===== Input records =====

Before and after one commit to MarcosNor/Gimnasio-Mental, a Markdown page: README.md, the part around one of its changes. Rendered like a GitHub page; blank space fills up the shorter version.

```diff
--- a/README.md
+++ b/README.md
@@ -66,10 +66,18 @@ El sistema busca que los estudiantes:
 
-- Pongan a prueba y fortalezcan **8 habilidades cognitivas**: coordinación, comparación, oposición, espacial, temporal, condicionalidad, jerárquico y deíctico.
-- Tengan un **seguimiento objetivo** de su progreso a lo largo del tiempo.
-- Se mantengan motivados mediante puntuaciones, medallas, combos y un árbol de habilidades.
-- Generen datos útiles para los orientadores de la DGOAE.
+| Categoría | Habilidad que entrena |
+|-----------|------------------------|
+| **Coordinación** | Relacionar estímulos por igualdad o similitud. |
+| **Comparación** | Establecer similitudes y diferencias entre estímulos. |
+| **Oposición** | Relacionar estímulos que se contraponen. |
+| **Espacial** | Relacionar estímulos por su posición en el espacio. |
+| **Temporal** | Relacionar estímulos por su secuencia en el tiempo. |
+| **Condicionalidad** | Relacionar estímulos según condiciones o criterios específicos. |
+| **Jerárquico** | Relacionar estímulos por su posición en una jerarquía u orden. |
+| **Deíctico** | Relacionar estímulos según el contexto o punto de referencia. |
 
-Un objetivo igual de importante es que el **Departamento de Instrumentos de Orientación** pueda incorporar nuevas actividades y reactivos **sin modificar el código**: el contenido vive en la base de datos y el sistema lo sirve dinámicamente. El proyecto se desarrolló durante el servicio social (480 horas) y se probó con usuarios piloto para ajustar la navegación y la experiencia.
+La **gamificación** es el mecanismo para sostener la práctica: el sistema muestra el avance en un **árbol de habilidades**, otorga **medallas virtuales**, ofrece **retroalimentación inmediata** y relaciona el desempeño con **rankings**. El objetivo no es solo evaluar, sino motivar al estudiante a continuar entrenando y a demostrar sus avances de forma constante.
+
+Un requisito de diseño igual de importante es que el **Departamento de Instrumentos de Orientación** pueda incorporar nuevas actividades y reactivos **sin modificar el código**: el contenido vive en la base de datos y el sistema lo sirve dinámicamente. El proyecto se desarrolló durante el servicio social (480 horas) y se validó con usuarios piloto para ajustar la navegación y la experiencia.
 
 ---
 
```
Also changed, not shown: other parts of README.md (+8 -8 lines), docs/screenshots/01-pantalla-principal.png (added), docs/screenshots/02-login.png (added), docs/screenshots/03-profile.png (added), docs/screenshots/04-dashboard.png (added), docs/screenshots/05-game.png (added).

=====

▶ _What is required_
Wherever a line in the data above contains the word "medallas", copy that line.

▶ _Solution to this problem_
-- Se mantengan motivados mediante puntuaciones, medallas, combos y un árbol de habilidades.
+La **gamificación** es el mecanismo para sostener la práctica: el sistema muestra el avance en un **árbol de habilidades**, otorga **medallas virtuales**, ofrece **retroalimentación inmediata** y relaciona el desempeño con **rankings**. El objetivo no es solo evaluar, sino motivar al estudiante a continuar entrenando y a demostrar sus avances de forma constante.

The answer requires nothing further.